Your answer must consist of the records exactly as given, with no pictures included.

**Recorded data:**
--- --- ---
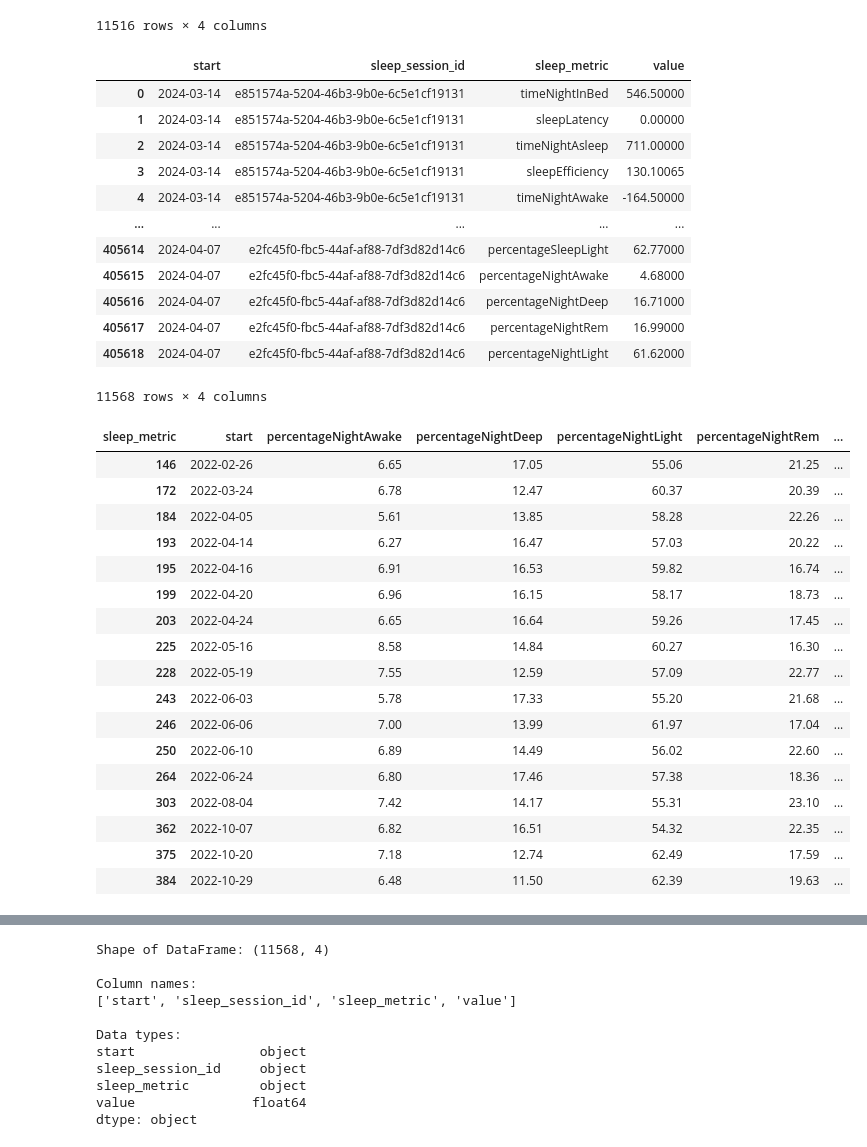
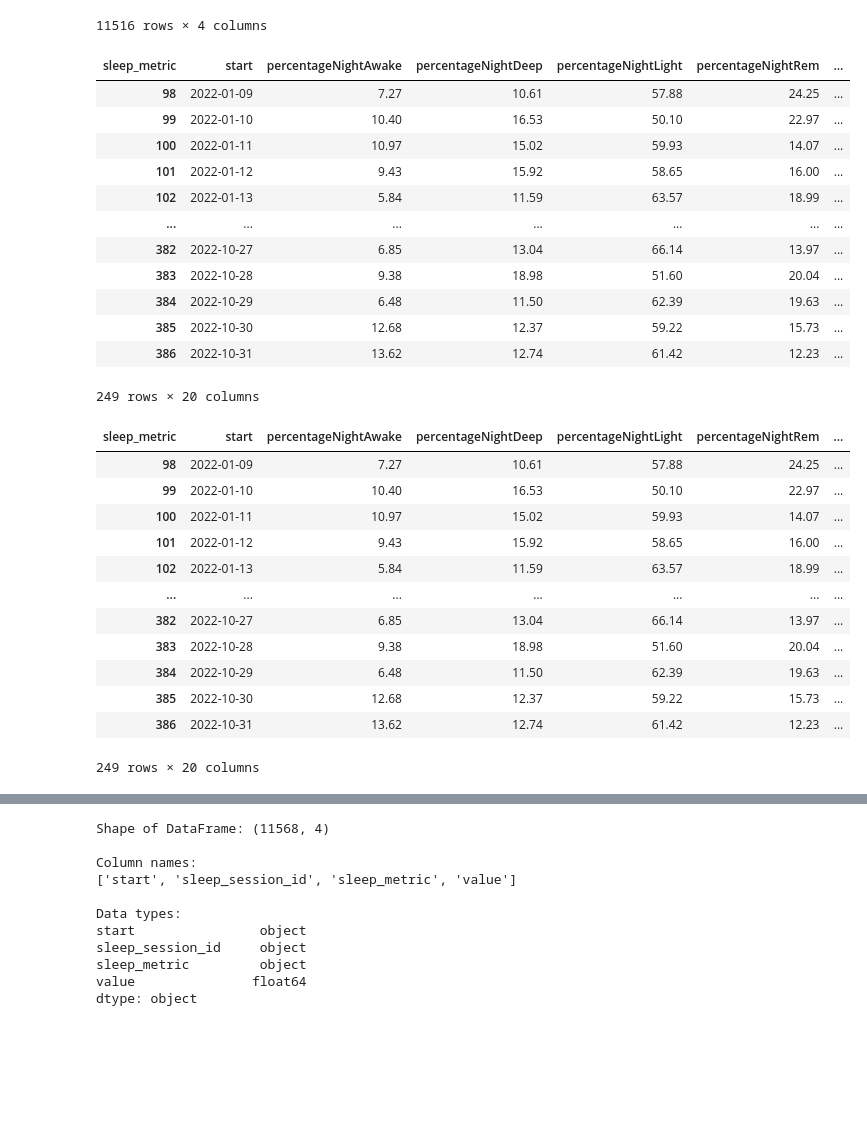
Before and after one commit to elkinal/health, a Jupyter notebook: data/parsing.ipynb, the cells around one changed output, grey strips where cells are left out. Drawn from its saved outputs; the diff is of its cells as text; code cells hidden in the pictures; blank space fills up the shorter version.

```diff
--- a/data/parsing.ipynb
+++ b/data/parsing.ipynb
@@ -192,65 +192,59 @@ df['start'] = pd.to_datetime(df['start'])
 
 # Cut off dates after 2023 because of gap in data
 df = df[df['start'] < '2022-11-01']
-merged
+df
 # df
 # %% [output]
-|  | start | sleep_session_id | sleep_metric | value |
-| 0 | 2024-03-14 | e851574a-5204-46b3-9b0e-6c5e1cf19131 | timeNightInBed | 546.50000 |
-| 1 | 2024-03-14 | e851574a-5204-46b3-9b0e-6c5e1cf19131 | sleepLatency | 0.00000 |
-| 2 | 2024-03-14 | e851574a-5204-46b3-9b0e-6c5e1cf19131 | timeNightAsleep | 711.00000 |
-| 3 | 2024-03-14 | e851574a-5204-46b3-9b0e-6c5e1cf19131 | sleepEfficiency | 130.10065 |
-| 4 | 2024-03-14 | e851574a-5204-46b3-9b0e-6c5e1cf19131 | timeNightAwake | -164.50000 |
-| ... | ... | ... | ... | ... |
-| 405614 | 2024-04-07 | e2fc45f0-fbc5-44af-af88-7df3d82d14c6 | percentageSleepLight | 62.77000 |
-| 405615 | 2024-04-07 | e2fc45f0-fbc5-44af-af88-7df3d82d14c6 | percentageNightAwake | 4.68000 |
-| 405616 | 2024-04-07 | e2fc45f0-fbc5-44af-af88-7df3d82d14c6 | percentageNightDeep | 16.71000 |
-| 405617 | 2024-04-07 | e2fc45f0-fbc5-44af-af88-7df3d82d14c6 | percentageNightRem | 16.99000 |
-| 405618 | 2024-04-07 | e2fc45f0-fbc5-44af-af88-7df3d82d14c6 | percentageNightLight | 61.62000 |
+| sleep_metric | start | percentageNightAwake | percentageNightDeep | percentageNightLight | percentageNightRem | ... |
+| 98 | 2022-01-09 | 7.27 | 10.61 | 57.88 | 24.25 | ... |
+| 99 | 2022-01-10 | 10.40 | 16.53 | 50.10 | 22.97 | ... |
+| 100 | 2022-01-11 | 10.97 | 15.02 | 59.93 | 14.07 | ... |
+| 101 | 2022-01-12 | 9.43 | 15.92 | 58.65 | 16.00 | ... |
+| 102 | 2022-01-13 | 5.84 | 11.59 | 63.57 | 18.99 | ... |
+| ... | ... | ... | ... | ... | ... | ... |
+| 382 | 2022-10-27 | 6.85 | 13.04 | 66.14 | 13.97 | ... |
+| 383 | 2022-10-28 | 9.38 | 18.98 | 51.60 | 20.04 | ... |
+| 384 | 2022-10-29 | 6.48 | 11.50 | 62.39 | 19.63 | ... |
+| 385 | 2022-10-30 | 12.68 | 12.37 | 59.22 | 15.73 | ... |
+| 386 | 2022-10-31 | 13.62 | 12.74 | 61.42 | 12.23 | ... |
-11568 rows × 4 columns
+249 rows × 20 columns
 # %%
 
 # Removes outliers for a specific column
 def removeOutliers(dataframe, column):
         # Calculate mean and standard deviation of sleepLatency
         mean_sleep_latency = dataframe[column].mean()
         std_sleep_latency = dataframe[column].std()
 
         # Define the upper and lower bounds for outliers
         upper_bound = mean_sleep_latency + 1.5 * std_sleep_latency
         lower_bound = mean_sleep_latency - 1.5 * std_sleep_latency
 
         # Filter the DataFrame to remove outliers
         filtered_df = dataframe[(dataframe[column] <= upper_bound) & (dataframe[column] >= lower_bound)]
         filtered_df.loc[:, 'start'] = pd.to_datetime(filtered_df['start'])
         return filtered_df
 
 
-columns = df.columns.tolist()[1:]
-columns
+# columns = df.columns.tolist()[1:]
 
-for c in columns:
-    df = removeOutliers(df, c)
+# for c in columns:
+#     df = removeOutliers(df, c)
 
 
 df
 # removeOutliers(df, 'sleepLatency')
 # %% [output]
 | sleep_metric | start | percentageNightAwake | percentageNightDeep | percentageNightLight | percentageNightRem | ... |
-| 146 | 2022-02-26 | 6.65 | 17.05 | 55.06 | 21.25 | ... |
-| 172 | 2022-03-24 | 6.78 | 12.47 | 60.37 | 20.39 | ... |
-| 184 | 2022-04-05 | 5.61 | 13.85 | 58.28 | 22.26 | ... |
-| 193 | 2022-04-14 | 6.27 | 16.47 | 57.03 | 20.22 | ... |
-| 195 | 2022-04-16 | 6.91 | 16.53 | 59.82 | 16.74 | ... |
-| 199 | 2022-04-20 | 6.96 | 16.15 | 58.17 | 18.73 | ... |
-| 203 | 2022-04-24 | 6.65 | 16.64 | 59.26 | 17.45 | ... |
-| 225 | 2022-05-16 | 8.58 | 14.84 | 60.27 | 16.30 | ... |
-| 228 | 2022-05-19 | 7.55 | 12.59 | 57.09 | 22.77 | ... |
-| 243 | 2022-06-03 | 5.78 | 17.33 | 55.20 | 21.68 | ... |
-| 246 | 2022-06-06 | 7.00 | 13.99 | 61.97 | 17.04 | ... |
-| 250 | 2022-06-10 | 6.89 | 14.49 | 56.02 | 22.60 | ... |
-| 264 | 2022-06-24 | 6.80 | 17.46 | 57.38 | 18.36 | ... |
-| 303 | 2022-08-04 | 7.42 | 14.17 | 55.31 | 23.10 | ... |
-| 362 | 2022-10-07 | 6.82 | 16.51 | 54.32 | 22.35 | ... |
-| 375 | 2022-10-20 | 7.18 | 12.74 | 62.49 | 17.59 | ... |
+| 98 | 2022-01-09 | 7.27 | 10.61 | 57.88 | 24.25 | ... |
+| 99 | 2022-01-10 | 10.40 | 16.53 | 50.10 | 22.97 | ... |
+| 100 | 2022-01-11 | 10.97 | 15.02 | 59.93 | 14.07 | ... |
+| 101 | 2022-01-12 | 9.43 | 15.92 | 58.65 | 16.00 | ... |
+| 102 | 2022-01-13 | 5.84 | 11.59 | 63.57 | 18.99 | ... |
+| ... | ... | ... | ... | ... | ... | ... |
+| 382 | 2022-10-27 | 6.85 | 13.04 | 66.14 | 13.97 | ... |
+| 383 | 2022-10-28 | 9.38 | 18.98 | 51.60 | 20.04 | ... |
 | 384 | 2022-10-29 | 6.48 | 11.50 | 62.39 | 19.63 | ... |
+| 385 | 2022-10-30 | 12.68 | 12.37 | 59.22 | 15.73 | ... |
+| 386 | 2022-10-31 | 13.62 | 12.74 | 61.42 | 12.23 | ... |
+249 rows × 20 columns
```
Also changed, not shown: parts of 5 cells of this notebook, 1 other file.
--- --- ---
**Completed task:**
Before and after one commit to elkinal/health, a Jupyter notebook: data/parsing.ipynb, the cells around one changed output, grey strips where cells are left out. Drawn from its saved outputs; the diff is of its cells as text; code cells hidden in the pictures; blank space fills up the shorter version.

```diff
--- a/data/parsing.ipynb
+++ b/data/parsing.ipynb
@@ -192,65 +192,59 @@ df['start'] = pd.to_datetime(df['start'])
 
 # Cut off dates after 2023 because of gap in data
 df = df[df['start'] < '2022-11-01']
-merged
+df
 # df
 # %% [output]
-|  | start | sleep_session_id | sleep_metric | value |
-| 0 | 2024-03-14 | e851574a-5204-46b3-9b0e-6c5e1cf19131 | timeNightInBed | 546.50000 |
-| 1 | 2024-03-14 | e851574a-5204-46b3-9b0e-6c5e1cf19131 | sleepLatency | 0.00000 |
-| 2 | 2024-03-14 | e851574a-5204-46b3-9b0e-6c5e1cf19131 | timeNightAsleep | 711.00000 |
-| 3 | 2024-03-14 | e851574a-5204-46b3-9b0e-6c5e1cf19131 | sleepEfficiency | 130.10065 |
-| 4 | 2024-03-14 | e851574a-5204-46b3-9b0e-6c5e1cf19131 | timeNightAwake | -164.50000 |
-| ... | ... | ... | ... | ... |
-| 405614 | 2024-04-07 | e2fc45f0-fbc5-44af-af88-7df3d82d14c6 | percentageSleepLight | 62.77000 |
-| 405615 | 2024-04-07 | e2fc45f0-fbc5-44af-af88-7df3d82d14c6 | percentageNightAwake | 4.68000 |
-| 405616 | 2024-04-07 | e2fc45f0-fbc5-44af-af88-7df3d82d14c6 | percentageNightDeep | 16.71000 |
-| 405617 | 2024-04-07 | e2fc45f0-fbc5-44af-af88-7df3d82d14c6 | percentageNightRem | 16.99000 |
-| 405618 | 2024-04-07 | e2fc45f0-fbc5-44af-af88-7df3d82d14c6 | percentageNightLight | 61.62000 |
+| sleep_metric | start | percentageNightAwake | percentageNightDeep | percentageNightLight | percentageNightRem | ... |
+| 98 | 2022-01-09 | 7.27 | 10.61 | 57.88 | 24.25 | ... |
+| 99 | 2022-01-10 | 10.40 | 16.53 | 50.10 | 22.97 | ... |
+| 100 | 2022-01-11 | 10.97 | 15.02 | 59.93 | 14.07 | ... |
+| 101 | 2022-01-12 | 9.43 | 15.92 | 58.65 | 16.00 | ... |
+| 102 | 2022-01-13 | 5.84 | 11.59 | 63.57 | 18.99 | ... |
+| ... | ... | ... | ... | ... | ... | ... |
+| 382 | 2022-10-27 | 6.85 | 13.04 | 66.14 | 13.97 | ... |
+| 383 | 2022-10-28 | 9.38 | 18.98 | 51.60 | 20.04 | ... |
+| 384 | 2022-10-29 | 6.48 | 11.50 | 62.39 | 19.63 | ... |
+| 385 | 2022-10-30 | 12.68 | 12.37 | 59.22 | 15.73 | ... |
+| 386 | 2022-10-31 | 13.62 | 12.74 | 61.42 | 12.23 | ... |
-11568 rows × 4 columns
+249 rows × 20 columns
 # %%
 
 # Removes outliers for a specific column
 def removeOutliers(dataframe, column):
         # Calculate mean and standard deviation of sleepLatency
         mean_sleep_latency = dataframe[column].mean()
         std_sleep_latency = dataframe[column].std()
 
         # Define the upper and lower bounds for outliers
         upper_bound = mean_sleep_latency + 1.5 * std_sleep_latency
         lower_bound = mean_sleep_latency - 1.5 * std_sleep_latency
 
         # Filter the DataFrame to remove outliers
         filtered_df = dataframe[(dataframe[column] <= upper_bound) & (dataframe[column] >= lower_bound)]
         filtered_df.loc[:, 'start'] = pd.to_datetime(filtered_df['start'])
         return filtered_df
 
 
-columns = df.columns.tolist()[1:]
-columns
+# columns = df.columns.tolist()[1:]
 
-for c in columns:
-    df = removeOutliers(df, c)
+# for c in columns:
+#     df = removeOutliers(df, c)
 
 
 df
 # removeOutliers(df, 'sleepLatency')
 # %% [output]
 | sleep_metric | start | percentageNightAwake | percentageNightDeep | percentageNightLight | percentageNightRem | ... |
-| 146 | 2022-02-26 | 6.65 | 17.05 | 55.06 | 21.25 | ... |
-| 172 | 2022-03-24 | 6.78 | 12.47 | 60.37 | 20.39 | ... |
-| 184 | 2022-04-05 | 5.61 | 13.85 | 58.28 | 22.26 | ... |
-| 193 | 2022-04-14 | 6.27 | 16.47 | 57.03 | 20.22 | ... |
-| 195 | 2022-04-16 | 6.91 | 16.53 | 59.82 | 16.74 | ... |
-| 199 | 2022-04-20 | 6.96 | 16.15 | 58.17 | 18.73 | ... |
-| 203 | 2022-04-24 | 6.65 | 16.64 | 59.26 | 17.45 | ... |
-| 225 | 2022-05-16 | 8.58 | 14.84 | 60.27 | 16.30 | ... |
-| 228 | 2022-05-19 | 7.55 | 12.59 | 57.09 | 22.77 | ... |
-| 243 | 2022-06-03 | 5.78 | 17.33 | 55.20 | 21.68 | ... |
-| 246 | 2022-06-06 | 7.00 | 13.99 | 61.97 | 17.04 | ... |
-| 250 | 2022-06-10 | 6.89 | 14.49 | 56.02 | 22.60 | ... |
-| 264 | 2022-06-24 | 6.80 | 17.46 | 57.38 | 18.36 | ... |
-| 303 | 2022-08-04 | 7.42 | 14.17 | 55.31 | 23.10 | ... |
-| 362 | 2022-10-07 | 6.82 | 16.51 | 54.32 | 22.35 | ... |
-| 375 | 2022-10-20 | 7.18 | 12.74 | 62.49 | 17.59 | ... |
+| 98 | 2022-01-09 | 7.27 | 10.61 | 57.88 | 24.25 | ... |
+| 99 | 2022-01-10 | 10.40 | 16.53 | 50.10 | 22.97 | ... |
+| 100 | 2022-01-11 | 10.97 | 15.02 | 59.93 | 14.07 | ... |
+| 101 | 2022-01-12 | 9.43 | 15.92 | 58.65 | 16.00 | ... |
+| 102 | 2022-01-13 | 5.84 | 11.59 | 63.57 | 18.99 | ... |
+| ... | ... | ... | ... | ... | ... | ... |
+| 382 | 2022-10-27 | 6.85 | 13.04 | 66.14 | 13.97 | ... |
+| 383 | 2022-10-28 | 9.38 | 18.98 | 51.60 | 20.04 | ... |
 | 384 | 2022-10-29 | 6.48 | 11.50 | 62.39 | 19.63 | ... |
+| 385 | 2022-10-30 | 12.68 | 12.37 | 59.22 | 15.73 | ... |
+| 386 | 2022-10-31 | 13.62 | 12.74 | 61.42 | 12.23 | ... |
+249 rows × 20 columns
```
Also changed, not shown: parts of 5 cells of this notebook, 1 other file.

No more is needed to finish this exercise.